Individual stats can impress, but championships are usually the defining ingredient of greatness.
Ernie Banks is a rare exception.
Banks, who died on Friday, is a baseball icon. He is the face of the Cubs franchise. And he is a member of the Baseball Hall of Fame.
Banks is among only 11 players who played after 1910 and never appeared in a postseason game, but is enshrined in the Hall of Fame. He is the only one who was elected by the veteran members of the Baseball Writers' Association of America in his first year of eligibility.
The list includes eight position players: Banks, George Kell, Harry Heilmann, Ron Santo, Wes Ferrell, Dick Sisler, Luke Appling and Ralph Kiner, along with five pitchers: Jim Bunning, Ferguson Jenkins, Ted Lyons, Phil Niekro and Gaylord Perry.

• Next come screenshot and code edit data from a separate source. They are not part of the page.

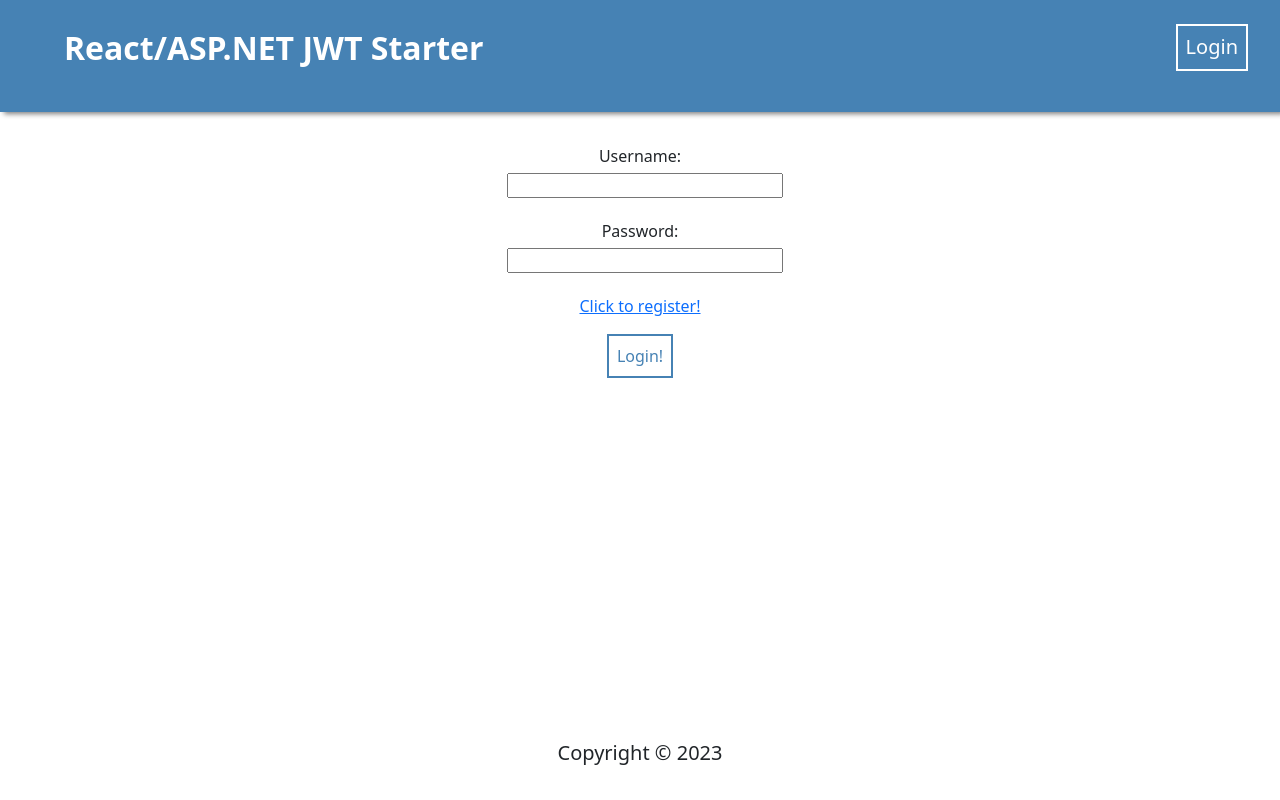
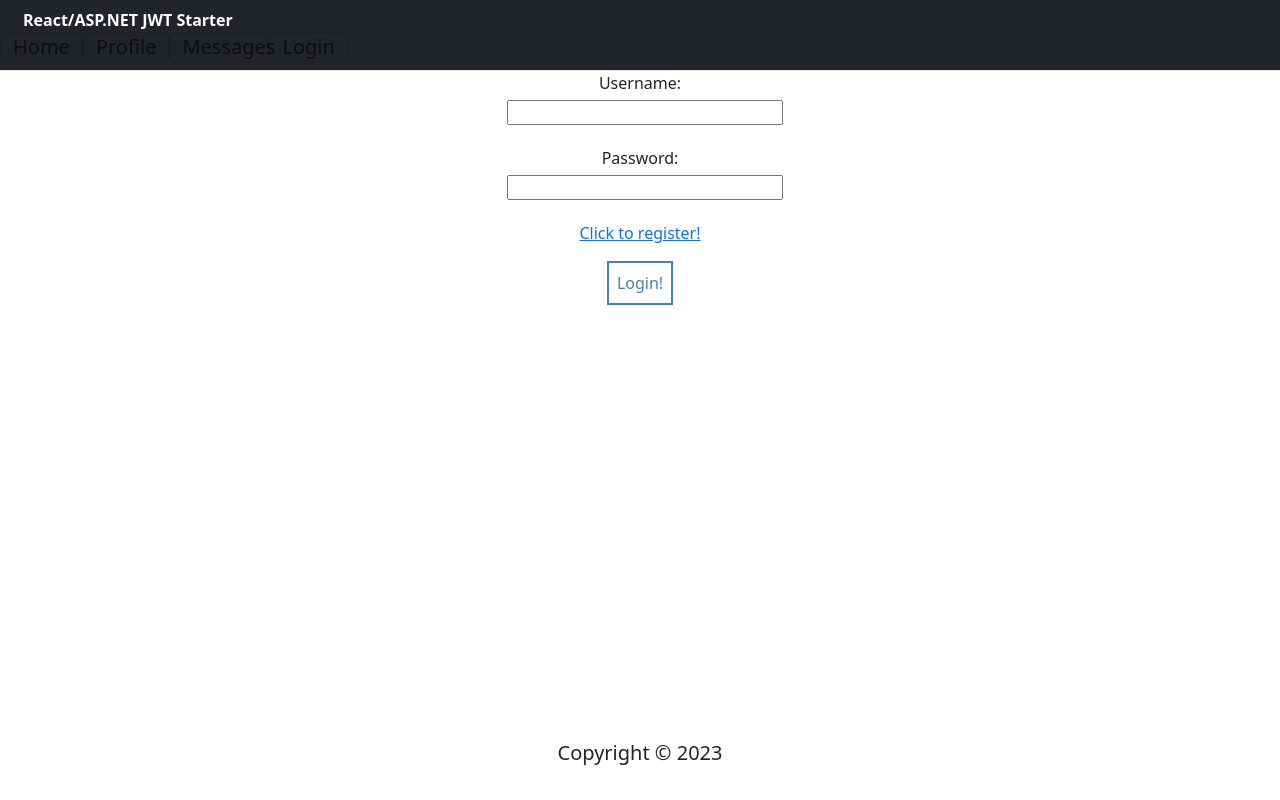
Before and after one commit to ConsoleWL/Forum_proj2, a React (Create React App) app in the folder frontend_react/: page /login in a window 1280 px wide. Built offline with nearby package versions, Linux system fonts and the light colour scheme.

Commit message:
Add send message on profile

```diff
--- a/frontend_react/src/App.css
+++ b/frontend_react/src/App.css
@@ -56,3 +56,6 @@ button:hover {
   padding: 3px 7px;
   font-size: 17px;
 }
+body {
+  background-color: whitesmoke;
+}
--- a/frontend_react/src/components/NavBar/NavBar.jsx
+++ b/frontend_react/src/components/NavBar/NavBar.jsx
@@ -2,27 +2,94 @@ import React from "react";
 import { useContext } from "react";
 import { useNavigate, Link } from "react-router-dom";
 import AuthContext from "../../context/AuthContext";
-import "./NavBar.css";
+// import "./NavBar.css";
 
 const Navbar = () => {
   const { logoutUser, user } = useContext(AuthContext);
   const navigate = useNavigate();
   return (
-    <div className="navBar">
-      <ul>
+    <div className="navbar bg-dark border-bottom border-body">
+      <div>
         <li className="brand">
           <Link to="/" style={{ textDecoration: "none", color: "white" }}>
             <b>React/ASP.NET JWT Starter</b>
           </Link>
         </li>
-        <li>
+
+        {/* <li>
           {user ? (
             <button onClick={logoutUser}>Logout</button>
           ) : (
             <button onClick={() => navigate("/login")}>Login</button>
           )}
-        </li>
-      </ul>
+        </li> */}
+        <button
+          onClick={() => navigate("/")}
+          className="navbar-toggler"
+          type="button"
+          data-bs-toggle="collapse"
+          data-bs-target="#navbarNavAltMarkup"
+          aria-controls="navbarNavAltMarkup"
+          aria-expanded="false"
+          aria-label="Toggle navigation"
+        >
+          Home
+        </button>
+
+        <button
+          onClick={() => navigate(`/profile/${user.id}`)}
+          className="navbar-toggler"
+          type="button"
+          data-bs-toggle="collapse"
+          data-bs-target="#navbarNavAltMarkup"
+          aria-controls="navbarNavAltMarkup"
+          aria-expanded="false"
+          aria-label="Toggle navigation"
+        >
+          Profile
+        </button>
+
+        <button
+          onClick={() => navigate("/messages")}
+          className="navbar-toggler"
+          type="button"
+          data-bs-toggle="collapse"
+          data-bs-target="#navbarNavAltMarkup"
+          aria-controls="navbarNavAltMarkup"
+          aria-expanded="false"
+          aria-label="Toggle navigation"
+        >
+          Messages
+        </button>
+
+        {user ? (
+          <button
+            onClick={logoutUser}
+            className="navbar-toggler"
+            type="button"
+            data-bs-toggle="collapse"
+            data-bs-target="#navbarNavAltMarkup"
+            aria-controls="navbarNavAltMarkup"
+            aria-expanded="false"
+            aria-label="Toggle navigation"
+          >
+            Logout
+          </button>
+        ) : (
+          <button
+            onClick={() => navigate("/login")}
+            className="navbar-toggler"
+            type="button"
+            data-bs-toggle="collapse"
+            data-bs-target="#navbarNavAltMarkup"
+            aria-controls="navbarNavAltMarkup"
+            aria-expanded="false"
+            aria-label="Toggle navigation"
+          >
+            Login
+          </button>
+        )}
+      </div>
     </div>
   );
 };
--- /dev/null
+++ b/frontend_react/src/components/Profile/SendMessage.jsx
@@ -0,0 +1,70 @@
+import useAuth from "../../hooks/useAuth";
+import axios from "axios";
+import { useEffect, useState } from "react";
+
+const SendMessage = ({ userObj }) => {
+  const [user, token] = useAuth();
+  const [messageBox, setMessageBox] = useState(false);
+  const [messageText, setMessageText] = useState("");
+
+  // send a message
+  var checkProfileIsOurs = user.id !== userObj.id;
+
+  const handleSendMessageButton = async (e) => {
+    e.preventDefault();
+    setMessageBox(!messageBox);
+  };
+
+  const messageData = {
+    text: messageText,
+    touserid: userObj.id,
+  };
+
+  const handleSendMessage = async (e) => {
+    e.preventDefault();
+
+    try {
+      const response = await axios.post(
+        `https://localhost:5001/api/directmessage`,
+        messageData,
+        {
+          headers: {
+            Authorization: "Bearer " + token,
+          },
+        }
+      );
+
+      setMessageBox(!messageBox);
+    } catch (error) {
+      console.warn(
+        "Error in handleSendMessage function, in Profile Page",
+        error
+      );
+    }
+  };
+
+  return (
+    <div>
+      {checkProfileIsOurs ? (
+        <button onClick={handleSendMessageButton} type="button">
+          Send
+        </button>
+      ) : null}
+
+      {messageBox ? (
+        <div>
+          <form onSubmit={handleSendMessage}>
+            <label>Text</label>
+            <textarea
+              value={messageText}
+              onChange={(e) => setMessageText(e.target.value)}
+            ></textarea>
+            <button type="submit">SendMessage</button>
+          </form>
+        </div>
+      ) : null}
+    </div>
+  );
+};
+
+export default SendMessage;
--- a/frontend_react/src/pages/ProfilePage/ProfilePage.js
+++ b/frontend_react/src/pages/ProfilePage/ProfilePage.js
@@ -6,6 +6,7 @@ import { useParams } from "react-router-dom";
 import Profile from "../../components/Profile/Profile";
 import TopicTable from "../../components/TopicTable/TopicTable";
 import CommentsTable from "../../components/Topic/CommentsTable";
+import SendMessage from "../../components/Profile/SendMessage";
 
 const ProfilePage = () => {
   const { id } = useParams();
@@ -13,7 +14,7 @@ const ProfilePage = () => {
 
   useEffect(() => {
     fetchUser();
-  }, []);
+  }, [userObj]);
 
   //get user information
   const fetchUser = async () => {
@@ -28,6 +29,7 @@ const ProfilePage = () => {
   return (
     <div>
       <Profile userObj={userObj} />
+      <SendMessage userObj={userObj} />
       <TopicTable topics={userObj.topics} />
       <CommentsTable topicReviews={userObj.comments} />
     </div>
```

Only four of the 22 managers who have been enshrined didn't skipper a team to a championship, and the bulk of the managerial careers of both Ned Hanlon and Frank Selee came before the World Series came into existence. Hanlon's managerial career ranged from 1889-1907, and Selee managed from 1890-1903. The first World Series was played in 1901 and did not become a regular part of the baseball season until 1903.
Get the picture?
It's a team sport and more often than not folks who evaluate the careers of players and managers look for the ultimate success of a team in determining greatness of an individual.
Gene Mauch was arguably as good a strategist and innovator as the game has ever seen. Virtually anyone who coached for him or played on one of his teams speaks with ultimate respect about Mauch's feel for the game. Mauch, however, has never been given serious consideration for the Hall of Fame.
In 21 full seasons as a manager and parts of five others, his teams were a combined 1,902-2,037 -- a .483 winning percentage. He enjoyed a winning campaign in only 12 of the 21 full seasons. His only two first-place finishes came with the Angels in 1982 and '86. Both times, the Angels were eliminated in the first round of the postseason.
That hangs over him.
Other than Selee and Hanlon, the only other managers in the Hall of Fame whose teams did not win a World Series are Al Lopez and Wilbert Robinson.
Lopez, a two-time All-Star as a catcher, compiled a .584 managerial winning percentage, ninth all-time, and did win AL pennants with the Indians in 1954 and White Sox in '59 during 14 full seasons as a big league manager.
Robinson had a .500 managerial record, but he also was a longtime catcher and was part of a Baltimore team that won three straight titles (1894-96). He managed the Dodgers to their only NL pennants prior to 1941, but his clubs lost the World Series in both 1916 and '20.
And then there is Banks.
Banks received 83.81 percent of the vote from the Baseball Writers' Association of America members in the 1977 election, and he was the only player on the ballot elected that year.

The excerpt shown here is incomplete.